So it has come to this. Despite a mountain of scientific evidence emphasising the catastrophic implications of human-induced climate change, governments seem unable to take any significant steps to break humanity’s addiction to fossil fuels. As Chris Hayes recently noted, having been confronted with the fact of our addiction we now are in the full throws of denial; ‘it’s not that bad’, ‘we need fossil fuels to prosper and grow’, ‘one more fossil fuel development won’t matter’, ‘how bad can it be?’ etc. For governments and politicians long inculcated in the interests of the market and short-term corporate profit, the maintenance of a habitable atmosphere now appears something we are willing to forgo.
Guest post by Professor Dirk Matten
Nearly a decade ago, The Economist ran a special report on corporate social responsibility (CSR) which opened with the line: ‘CSR has won the battle of ideas’. What was true back then in 2005 is certainly a truism today.
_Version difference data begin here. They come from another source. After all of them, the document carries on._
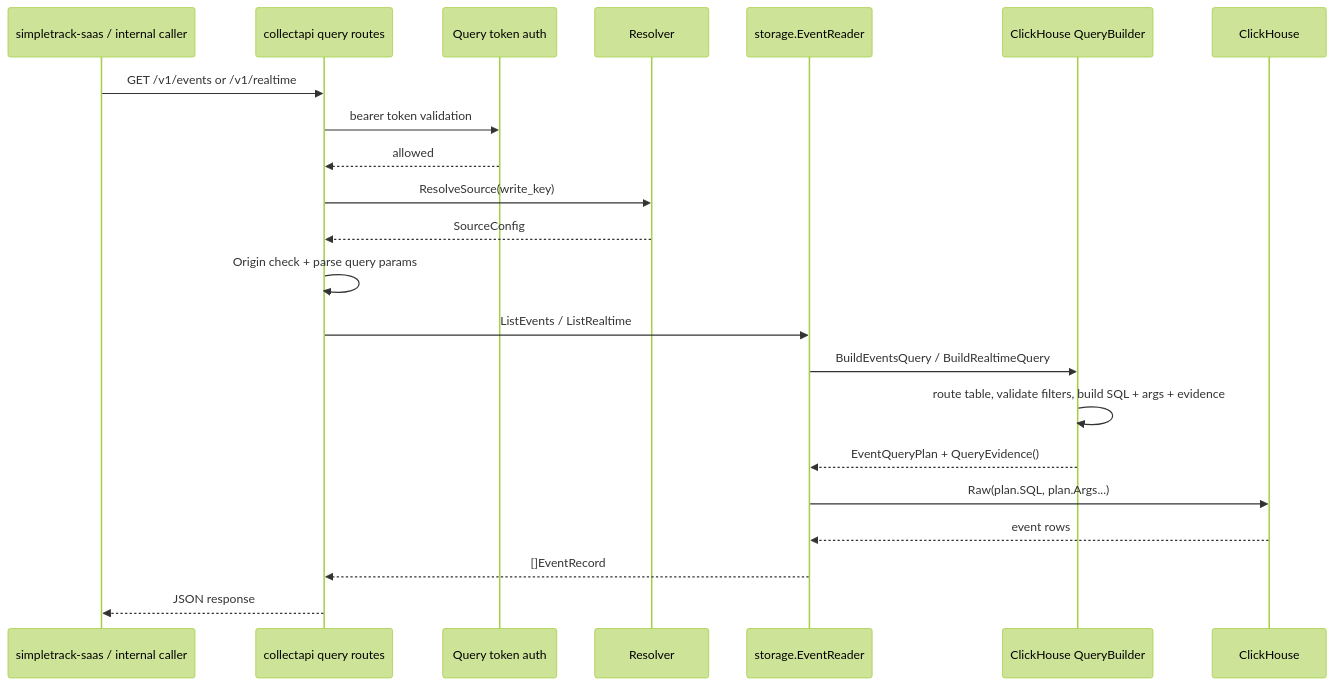
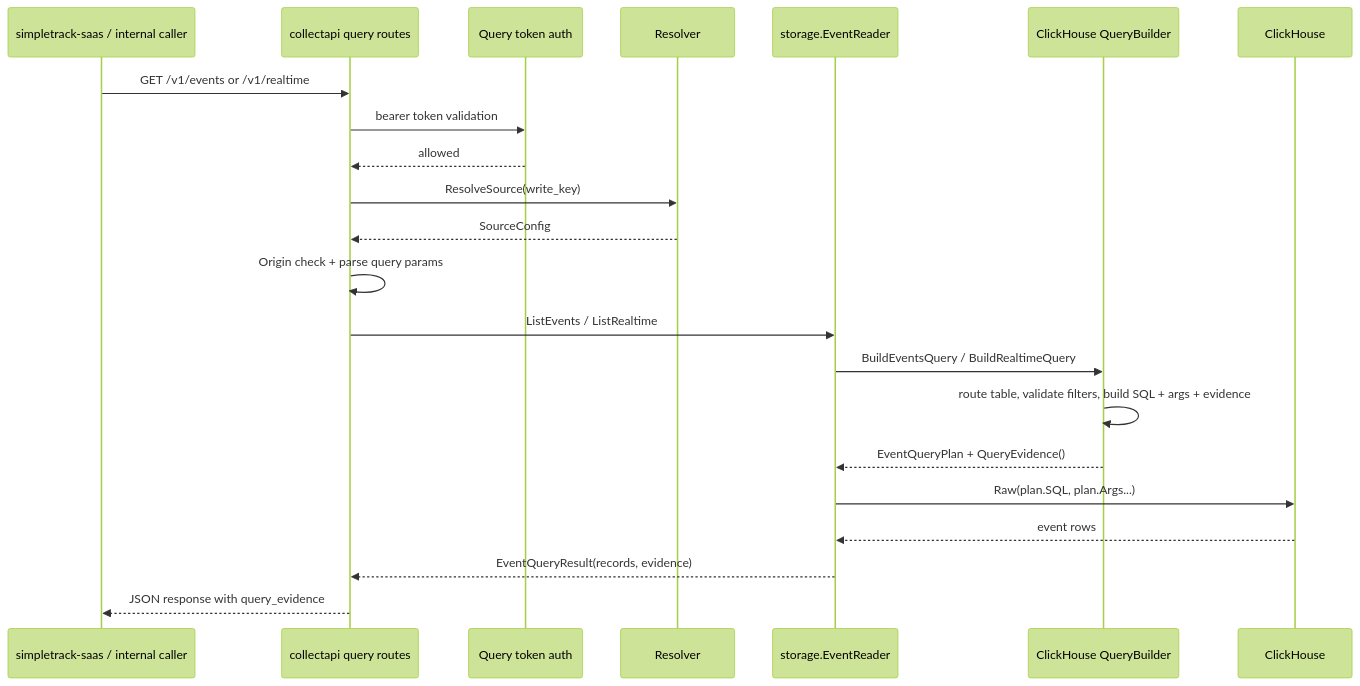
The fifth of 5 diagrams in docs/analytics-source-reading/data-flow-analysis.md (RoggerZ/uba), drawn with Mermaid (forest theme) before and after one commit. The commit also changed other lines of this file and 1 other file, not shown here.

First line of the commit message:
Align readback source notes with query evidence

````diff
--- a/docs/analytics-source-reading/data-flow-analysis.md
+++ b/docs/analytics-source-reading/data-flow-analysis.md
@@ -390,25 +390,25 @@
 ```mermaid
 sequenceDiagram
     participant SaaS as simpletrack-saas / internal caller
     participant API as collectapi query routes
     participant Auth as Query token auth
     participant CP as Resolver
     participant Reader as storage.EventReader
     participant Builder as ClickHouse QueryBuilder
     participant CH as ClickHouse
 
     SaaS->>API: GET /v1/events or /v1/realtime
     API->>Auth: bearer token validation
     Auth-->>API: allowed
     API->>CP: ResolveSource(write_key)
     CP-->>API: SourceConfig
     API->>API: Origin check + parse query params
     API->>Reader: ListEvents / ListRealtime
     Reader->>Builder: BuildEventsQuery / BuildRealtimeQuery
     Builder->>Builder: route table, validate filters, build SQL + args + evidence
     Builder-->>Reader: EventQueryPlan + QueryEvidence()
     Reader->>CH: Raw(plan.SQL, plan.Args...)
     CH-->>Reader: event rows
-    Reader-->>API: []EventRecord
-    API-->>SaaS: JSON response
+    Reader-->>API: EventQueryResult(records, evidence)
+    API-->>SaaS: JSON response with query_evidence
 ```
````
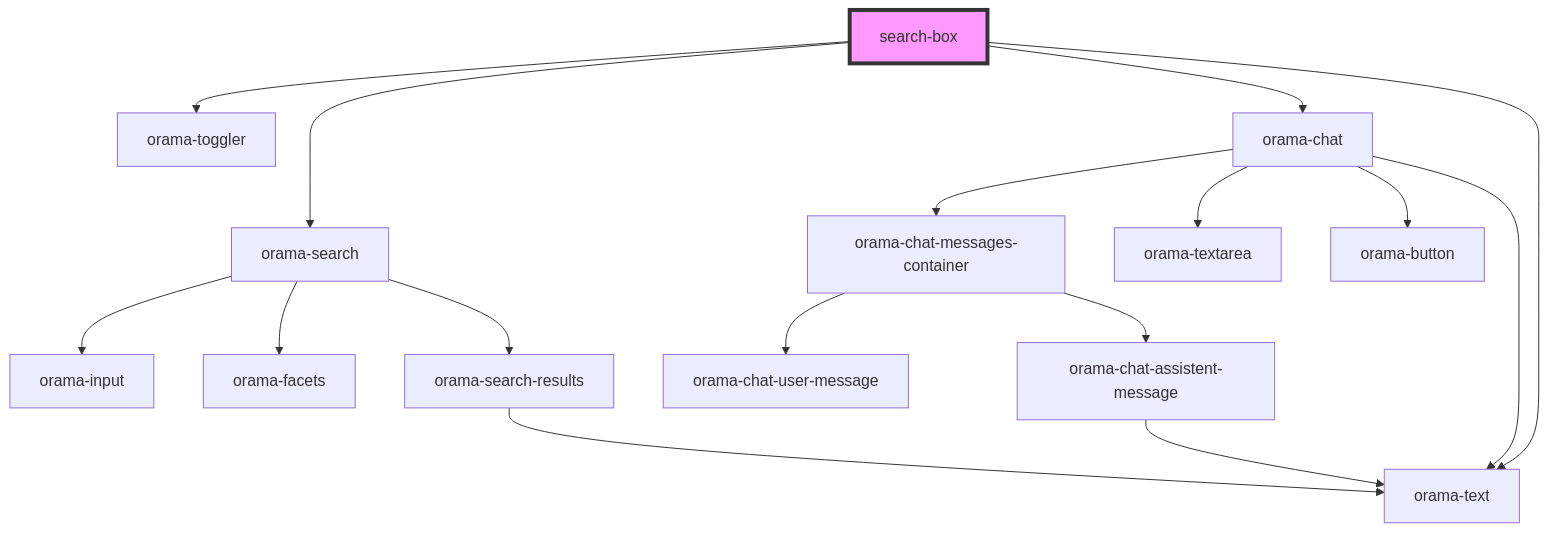
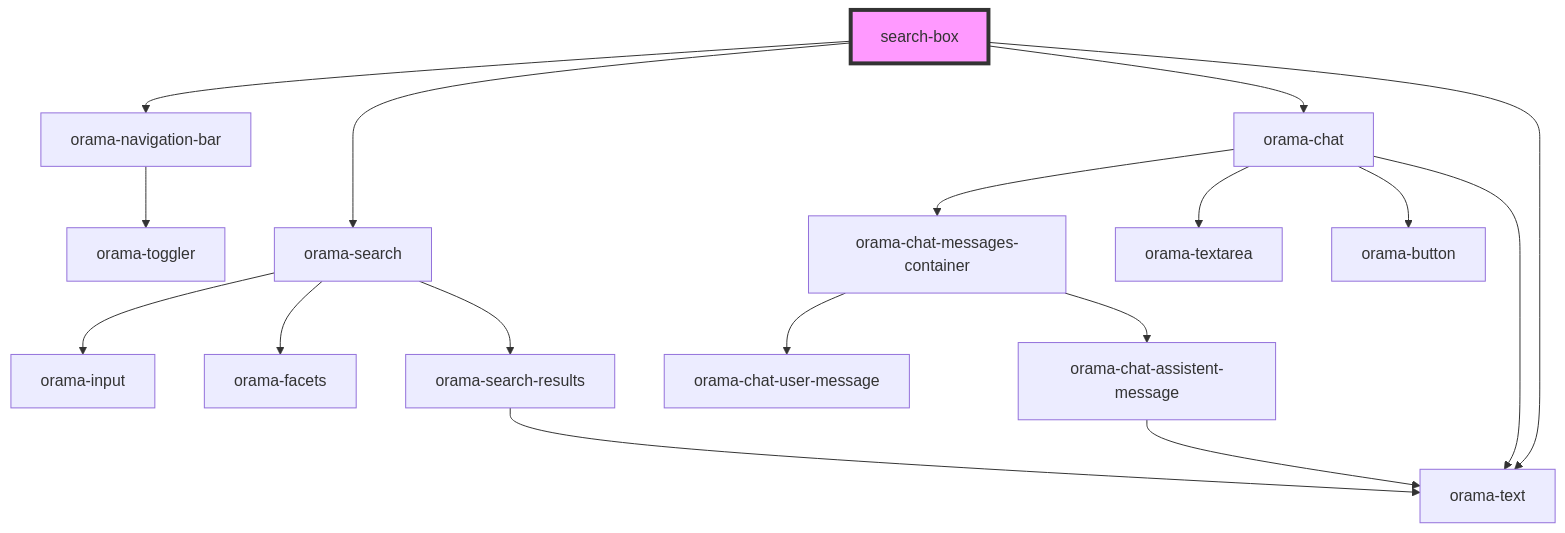
Before and after one commit to askorama/orama-ui-components: the diagram in packages/ui-stencil/src/components/search-box/readme.md, drawn with Mermaid. The commit also changed other lines of this file and 12 other files, not shown here.

Commit message:
feat: add navigation bar

````diff
--- a/packages/ui-stencil/src/components/search-box/readme.md
+++ b/packages/ui-stencil/src/components/search-box/readme.md
@@ -27,19 +27,20 @@
 ```mermaid
 graph TD;
-  search-box --> orama-toggler
+  search-box --> orama-navigation-bar
   search-box --> orama-search
   search-box --> orama-chat
   search-box --> orama-text
+  orama-navigation-bar --> orama-toggler
   orama-search --> orama-input
   orama-search --> orama-facets
   orama-search --> orama-search-results
   orama-search-results --> orama-text
   orama-chat --> orama-chat-messages-container
   orama-chat --> orama-textarea
   orama-chat --> orama-button
   orama-chat --> orama-text
   orama-chat-messages-container --> orama-chat-user-message
   orama-chat-messages-container --> orama-chat-assistent-message
   orama-chat-assistent-message --> orama-text
   style search-box fill:#f9f,stroke:#333,stroke-width:4px
 ```
````
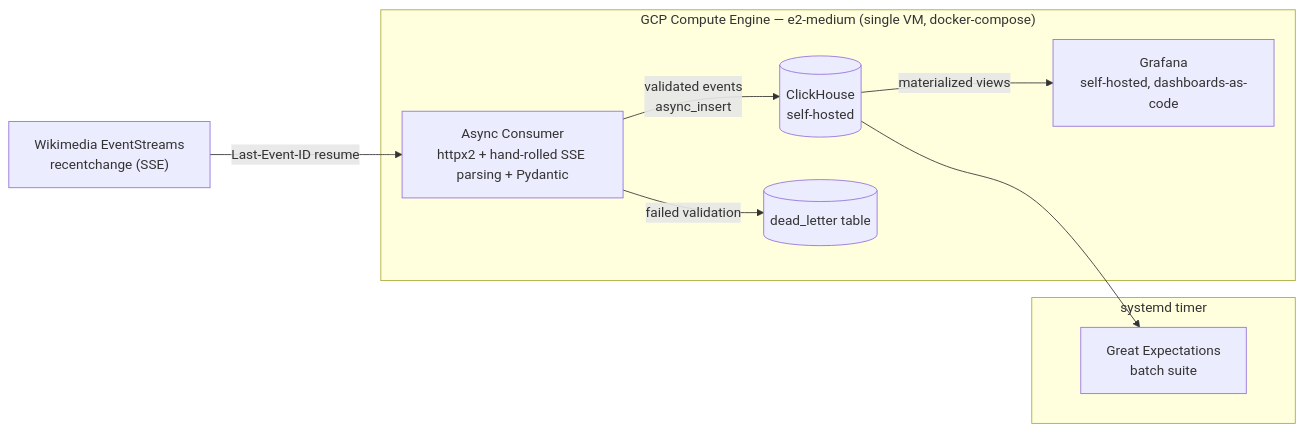
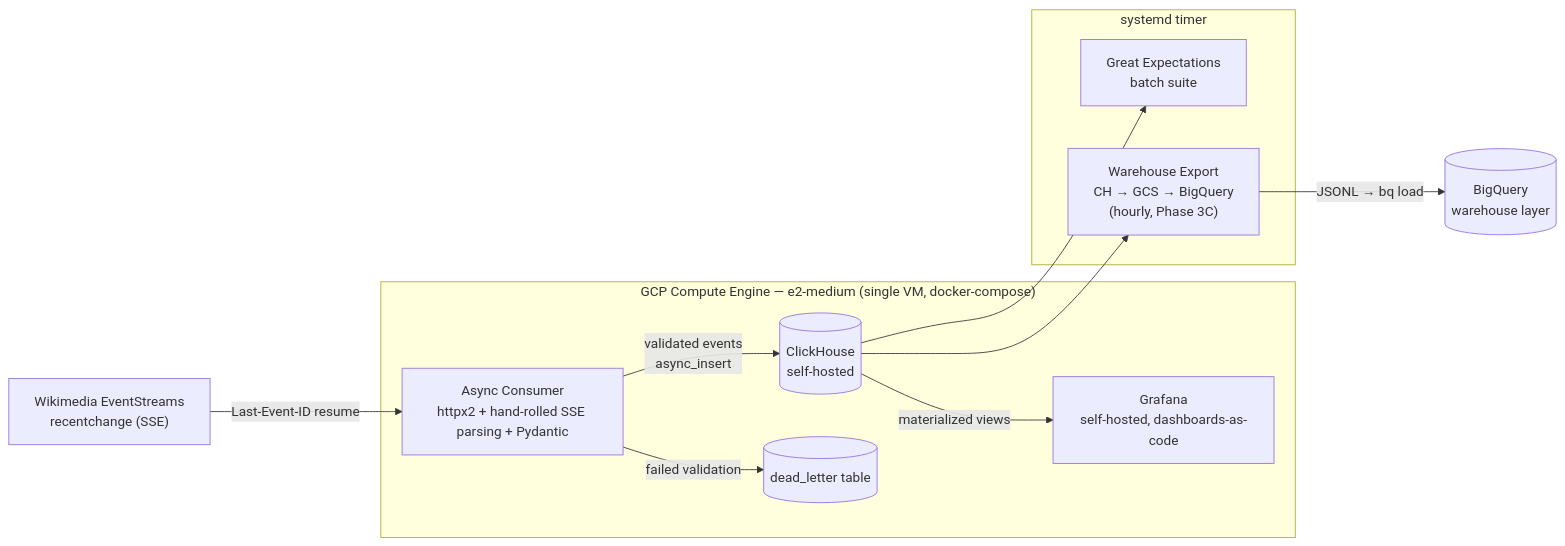
One commit to AhmedIkram05/WikiStream changed the diagram in docs/planning/vision-and-adr.md. Above: the diagram before and after it, drawn with Mermaid. The commit also changed other lines of this file and 1 other file, not shown here.

First line of the commit message:
docs: Update master plan and vision documents with Phase 3C details and BigQuery integration

````diff
--- a/docs/planning/vision-and-adr.md
+++ b/docs/planning/vision-and-adr.md
@@ -71,21 +79,24 @@
 ```mermaid
 flowchart LR
     WM["Wikimedia EventStreams<br/>recentchange (SSE)"]
 
     subgraph VM["GCP Compute Engine — e2-medium (single VM, docker-compose)"]
         C["Async Consumer<br/>httpx2 + hand-rolled SSE parsing + Pydantic"]
         CH[("ClickHouse<br/>self-hosted")]
         DLQ[("dead_letter table")]
         G["Grafana<br/>self-hosted, dashboards-as-code"]
         C -->|"validated events<br/>async_insert"| CH
         C -->|"failed validation"| DLQ
         CH -->|"materialized views"| G
     end
 
     subgraph JOBS["systemd timer"]
         GE["Great Expectations<br/>batch suite"]
+        EXP["Warehouse Export<br/>CH → GCS → BigQuery<br/>(hourly, Phase 3C)"]
     end
 
     WM -->|"Last-Event-ID resume"| C
     CH --> GE
+    CH --> EXP
+    EXP -->|"JSONL → bq load"| BQ[("BigQuery<br/>warehouse layer")]
 ```
````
Hardly any major company does not tell you on their website, their reports or other communications what they are doing with regard to CSR (or whichever other label they choose for this).